Small boat, big waves typically spells danger. But if you plan your outing correctly, you can time your trip to avoid rough conditions. One of the most reliable tools you can use to find out the predicted swell height of the seas is the NOAA marine forecast. But there are other options as well.
The top contributor to rough water is wind. So if you’re concerned about boating safety, you’ll want to track the weather closely. Watch for strong winds but also impending cold fronts, when you’ll likely experience windy conditions. Even when you’re out on the water, your job isn’t over. Pay attention to the wind and be aware of sudden changes that can signal impending rough water. To make it easier, you may want try an app that calculates wind knots.
Since the tide also impacts wave height, especially if it’s strong, be sure to watch tide charts or check local reports before you head out and plan your trip accordingly.
Most importantly? Heed weather warnings and advisories and think twice before heading out on a windy or stormy day.
No matter the weather or conditions, you should always be aware of how to boat safely. And that means being prepared for adverse conditions. Before you head out on the water, make sure everything is in good working order, especially equipment that you’ll need in case of rough seas like the bilge pump.
To protect passengers, have everyone on the boat wear a lifejacket correctly. Stash foul weather gear on board to stay warm. And stock your emergency kit – including motion sickness medicine.
If you find yourself in dangerous waters, it’s wise to have a VHF marine radio on your boat. And be sure you have twice the amount of fuel then you think you’ll need since slower conditions can cause you to use more than you expect and you don’t want to risk being stranded.
Secure Loose Items
One of the biggest risks with rough water boating is loose objects flying around the boat, especially sharp items or heavy ones like coolers. Make sure you secure anything on the boat that can move by either tying the objects down or stashing them in a closed compartment. And be sure to close doors or cabinets.
Slow Down, Go Low
While you may be tempted to speed home to try to outrun the big waves, going too fast for the conditions can be a major safety concern. When rough water boating, you’ll want to lower your speed and proceed with caution, keeping an eye out for other boaters, objects and debris in the water as you make your way. Going slowly will also give you better reaction time. While you’re moving, to make your vessel more stable, try to get all of the passengers low in the boat.
Find Your Angle
Knowing how to boat in rough water means understanding how to position your boat in the waves. When you find yourself face to face with big swells, rather than going head first into them, the best approach is to position your bow at a 45 degree angle. That way, you’ll stay on top of the waves to make it easier to cut through them. It may also be helpful to zig-zag as you move.

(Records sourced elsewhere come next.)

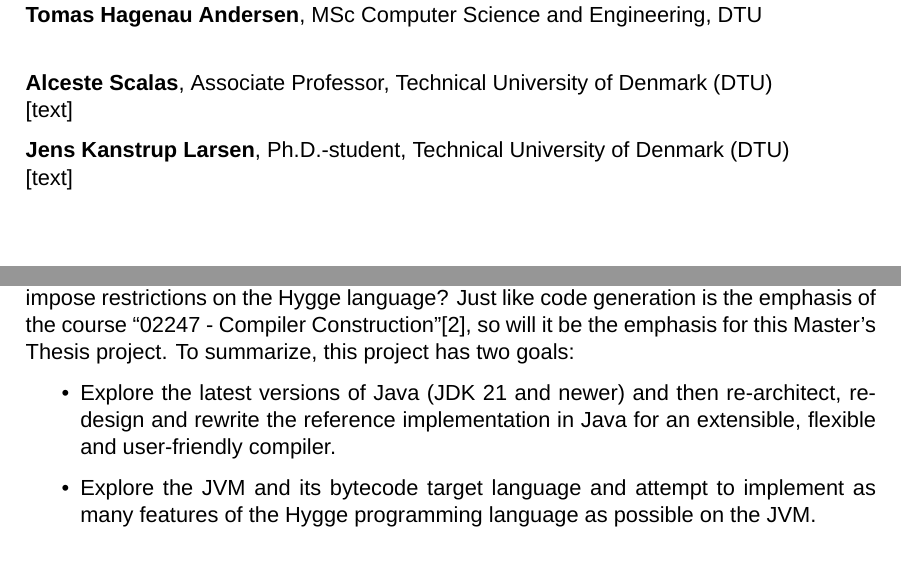
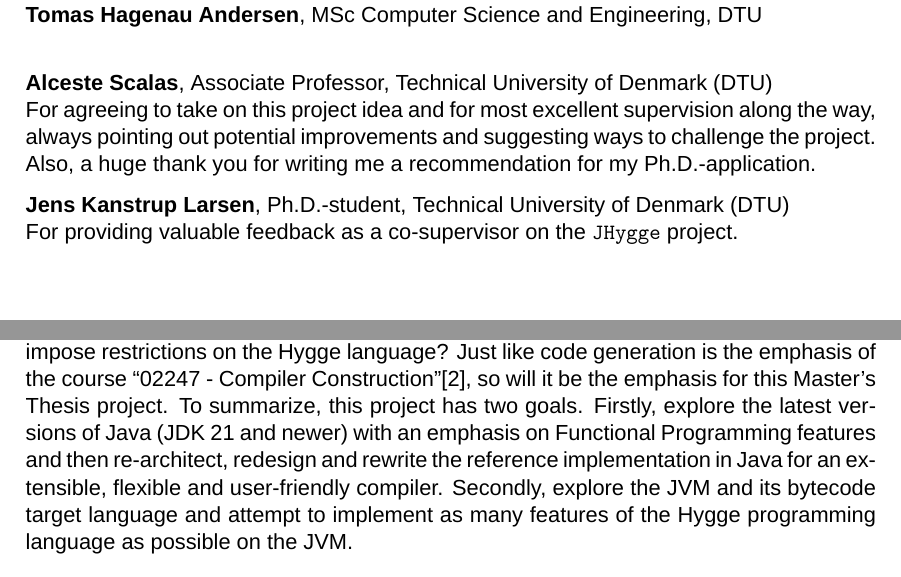
Before and after one commit to HackTheOxidation/MSc-Thesis, a LaTeX thesis (main.tex, which reads Chapters/01_Introduction.tex, Frontmatter/Acknowledgements.tex): two parts of pages 6 and 10 of 64, joined at a grey line, cut so that both start at the same text. Compiled offline with XeLaTeX; a missing font is replaced by an installed copy or a similar font.

Commit message:
Handed in!

```diff
--- a/Chapters/01_Introduction.tex
+++ b/Chapters/01_Introduction.tex
@@ -38,9 +38,5 @@ Although being know as an Object-Oriented language, the later releases of Java s
 As mentioned, the JVM is a stack-based virtual machine\cite{jvm_spec}, but what does that mean for code generation? Is is possible to implement all of the semantics
 and the type system such that it will run on the JVM just like in RISC-V? Or will the nature of the JVMs design impose restrictions on the Hygge language?
 Just like code generation is the emphasis of the course ``02247 - Compiler Construction''\cite{curriculum_02247}, so will it be the emphasis for this Master's Thesis project.
-To summarize, this project has two goals:
-
-\begin{itemize}
-    \item Explore the latest versions of Java (JDK 21 and newer) and then re-architect, redesign and rewrite the reference implementation in Java for an extensible, flexible and user-friendly compiler.
-    \item Explore the JVM and its bytecode target language and attempt to implement as many features of the Hygge programming language as possible on the JVM.
-\end{itemize}
+To summarize, this project has two goals. Firstly, explore the latest versions of Java (JDK 21 and newer) with an emphasis on Functional Programming features and then re-architect, redesign and rewrite the reference implementation in Java for an extensible, flexible and user-friendly compiler.
+Secondly, explore the JVM and its bytecode target language and attempt to implement as many features of the Hygge programming language as possible on the JVM.
--- a/Frontmatter/Acknowledgements.tex
+++ b/Frontmatter/Acknowledgements.tex
@@ -3,7 +3,9 @@
 \textbf{\thesisauthor}, MSc Computer Science and Engineering, DTU \newline
 
 \textbf{Alceste Scalas}, Associate Professor, Technical University of Denmark (DTU) \newline
-[text]
+For agreeing to take on this project idea and for most excellent supervision along the way, always
+pointing out potential improvements and suggesting ways to challenge the project.
+Also, a huge thank you for writing me a recommendation for my Ph.D.-application.
 
 \textbf{Jens Kanstrup Larsen}, Ph.D.-student, Technical University of Denmark (DTU) \newline
-[text]
+For providing valuable feedback as a co-supervisor on the \texttt{JHygge} project.
```
Also changed, not shown: Backmatter/Backpage.tex (+1 -1 lines).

Set a New Course
Sometimes, knowing how to boat in rough water simply means seeking calmer conditions. If you’re in rough water, look for protected areas like coves or bridges. Or use one of the many apps available that can help you track and avoid a storm’s path and find more favorable conditions. If you can’t, just ride it out.
If you are a new boat owner, and you are learning how to boat, make sure to register your boat. You should also consider inviting a more experienced boater along with you on your first few adventures.